• Exercise aim: Go through the material below and count the lines with the string "ajax"; the number is the whole answer.

*** Dataset excerpts

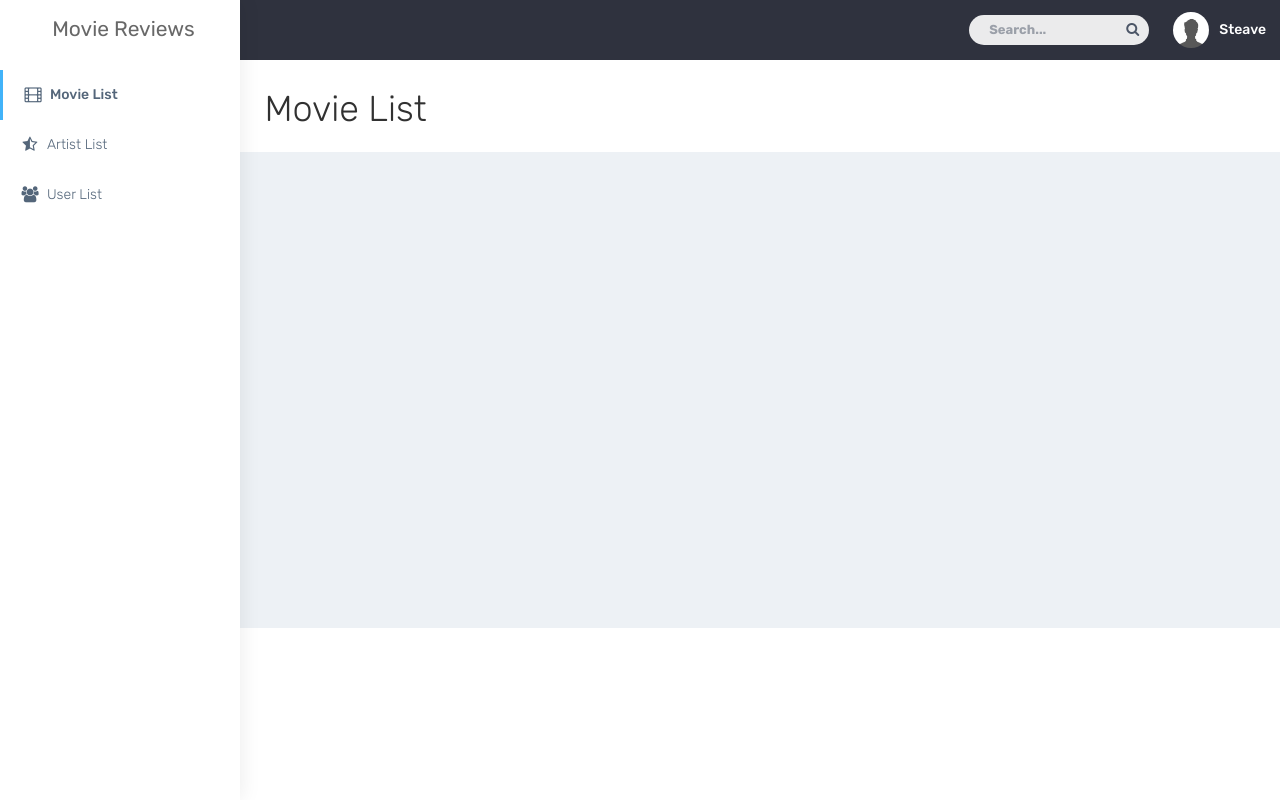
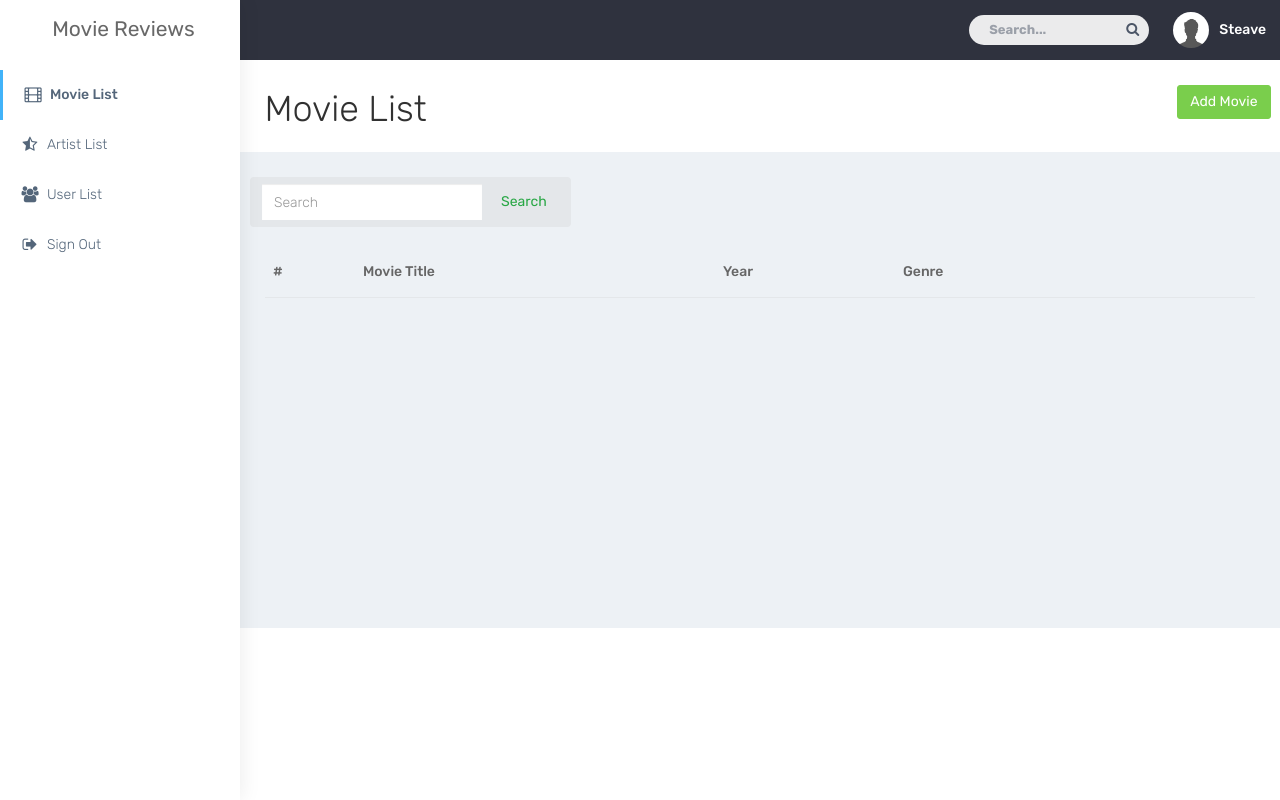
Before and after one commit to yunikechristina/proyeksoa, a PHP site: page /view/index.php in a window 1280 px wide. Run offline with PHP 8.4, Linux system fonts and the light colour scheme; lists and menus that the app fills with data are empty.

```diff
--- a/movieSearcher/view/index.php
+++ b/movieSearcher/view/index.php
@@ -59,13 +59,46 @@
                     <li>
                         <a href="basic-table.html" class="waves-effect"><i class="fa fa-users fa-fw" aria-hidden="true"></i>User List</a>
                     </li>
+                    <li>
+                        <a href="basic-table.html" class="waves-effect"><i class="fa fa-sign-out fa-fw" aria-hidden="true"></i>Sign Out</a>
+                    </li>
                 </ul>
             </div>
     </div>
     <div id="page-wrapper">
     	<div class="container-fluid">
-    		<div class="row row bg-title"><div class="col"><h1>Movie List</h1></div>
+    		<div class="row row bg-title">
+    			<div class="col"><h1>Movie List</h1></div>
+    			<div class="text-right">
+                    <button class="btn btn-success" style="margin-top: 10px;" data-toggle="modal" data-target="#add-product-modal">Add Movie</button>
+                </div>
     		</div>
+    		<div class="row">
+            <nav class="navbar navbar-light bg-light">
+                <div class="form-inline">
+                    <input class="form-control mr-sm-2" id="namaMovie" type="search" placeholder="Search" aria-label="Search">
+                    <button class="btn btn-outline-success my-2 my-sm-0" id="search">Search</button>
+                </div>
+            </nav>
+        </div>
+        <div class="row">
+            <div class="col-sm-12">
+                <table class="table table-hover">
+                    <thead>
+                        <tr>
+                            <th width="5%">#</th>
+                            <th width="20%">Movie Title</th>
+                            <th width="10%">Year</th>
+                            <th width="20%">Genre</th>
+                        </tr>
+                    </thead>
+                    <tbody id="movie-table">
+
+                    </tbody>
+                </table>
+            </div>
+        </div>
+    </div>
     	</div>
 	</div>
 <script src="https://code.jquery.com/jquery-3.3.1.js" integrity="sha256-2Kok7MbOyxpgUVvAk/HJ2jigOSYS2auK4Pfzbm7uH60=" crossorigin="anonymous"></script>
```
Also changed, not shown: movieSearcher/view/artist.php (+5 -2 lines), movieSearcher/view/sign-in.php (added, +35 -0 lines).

******
*** Dataset excerpts

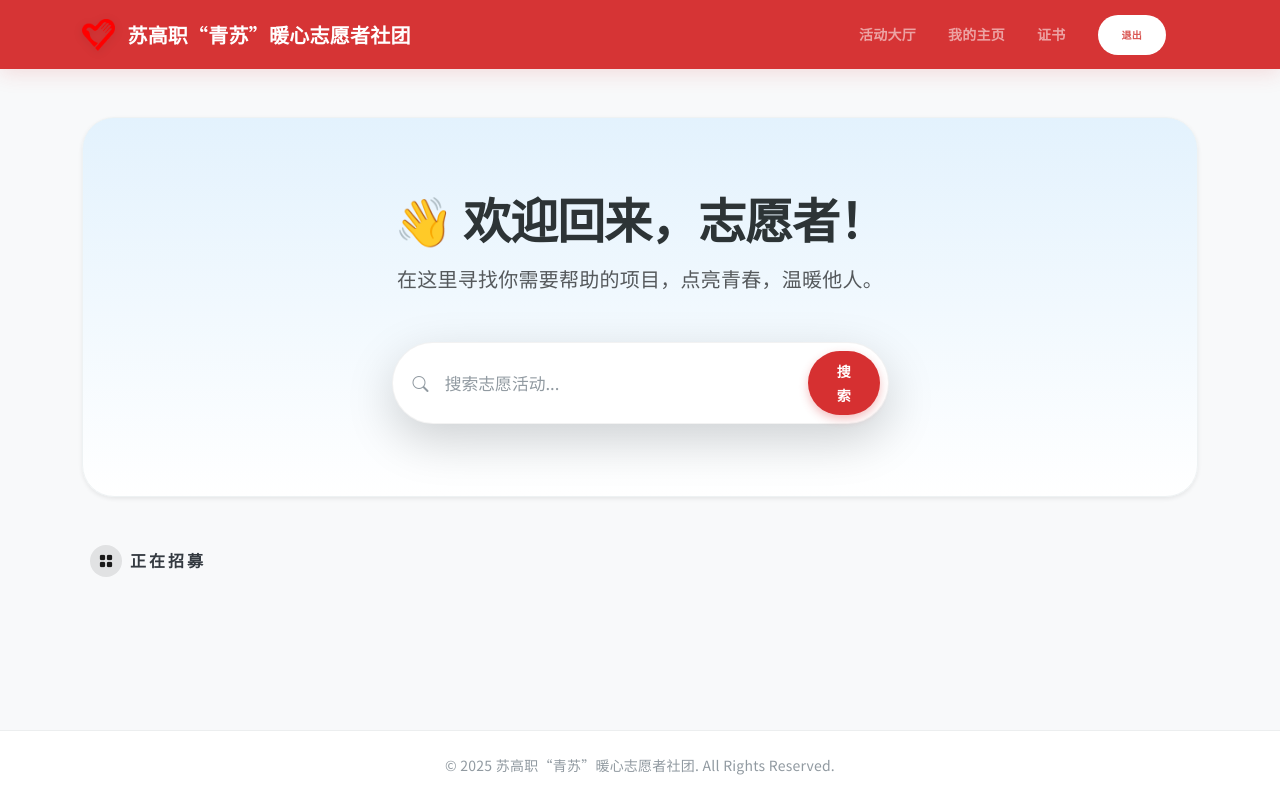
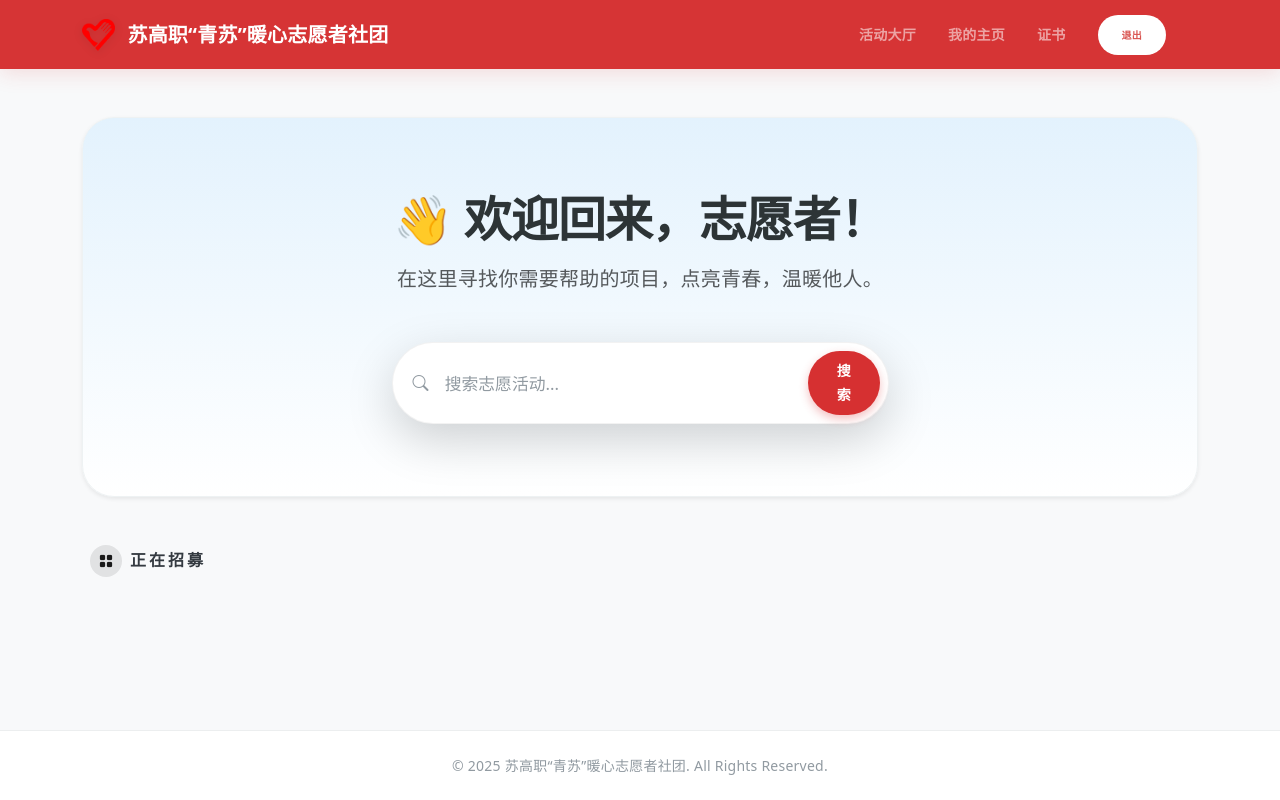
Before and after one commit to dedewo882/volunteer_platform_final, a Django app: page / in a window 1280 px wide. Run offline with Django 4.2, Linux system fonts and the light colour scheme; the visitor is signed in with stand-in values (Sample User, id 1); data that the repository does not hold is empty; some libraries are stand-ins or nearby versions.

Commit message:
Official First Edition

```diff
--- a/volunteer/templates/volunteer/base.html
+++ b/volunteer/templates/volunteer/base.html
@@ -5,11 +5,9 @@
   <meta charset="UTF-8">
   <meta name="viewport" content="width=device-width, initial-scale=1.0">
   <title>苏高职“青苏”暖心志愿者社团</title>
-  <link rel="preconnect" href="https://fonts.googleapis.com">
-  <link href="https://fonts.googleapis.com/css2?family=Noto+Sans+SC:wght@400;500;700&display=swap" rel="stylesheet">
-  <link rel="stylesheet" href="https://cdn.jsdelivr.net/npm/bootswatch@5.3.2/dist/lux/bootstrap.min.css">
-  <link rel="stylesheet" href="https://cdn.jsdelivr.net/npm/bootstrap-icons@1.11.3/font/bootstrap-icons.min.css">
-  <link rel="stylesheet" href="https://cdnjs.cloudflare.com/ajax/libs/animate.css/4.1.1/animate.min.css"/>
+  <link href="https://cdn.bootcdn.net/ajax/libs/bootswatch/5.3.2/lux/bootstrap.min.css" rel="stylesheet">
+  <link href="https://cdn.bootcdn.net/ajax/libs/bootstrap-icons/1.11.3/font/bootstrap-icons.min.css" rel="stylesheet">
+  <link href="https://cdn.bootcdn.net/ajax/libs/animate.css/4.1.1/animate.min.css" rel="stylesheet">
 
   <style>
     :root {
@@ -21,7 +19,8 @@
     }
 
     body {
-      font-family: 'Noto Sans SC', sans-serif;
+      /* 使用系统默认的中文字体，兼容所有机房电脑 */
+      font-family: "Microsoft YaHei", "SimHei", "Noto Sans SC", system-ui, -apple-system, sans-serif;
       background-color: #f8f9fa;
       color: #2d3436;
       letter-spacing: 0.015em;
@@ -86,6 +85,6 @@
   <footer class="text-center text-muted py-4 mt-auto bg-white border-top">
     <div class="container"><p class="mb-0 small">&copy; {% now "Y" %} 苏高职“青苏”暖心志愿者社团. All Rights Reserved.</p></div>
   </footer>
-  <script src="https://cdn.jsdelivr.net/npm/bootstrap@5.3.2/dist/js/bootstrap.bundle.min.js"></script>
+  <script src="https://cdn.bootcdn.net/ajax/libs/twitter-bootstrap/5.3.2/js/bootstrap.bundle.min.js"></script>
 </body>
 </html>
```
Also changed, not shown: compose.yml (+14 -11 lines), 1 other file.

******

• Worked solution: 5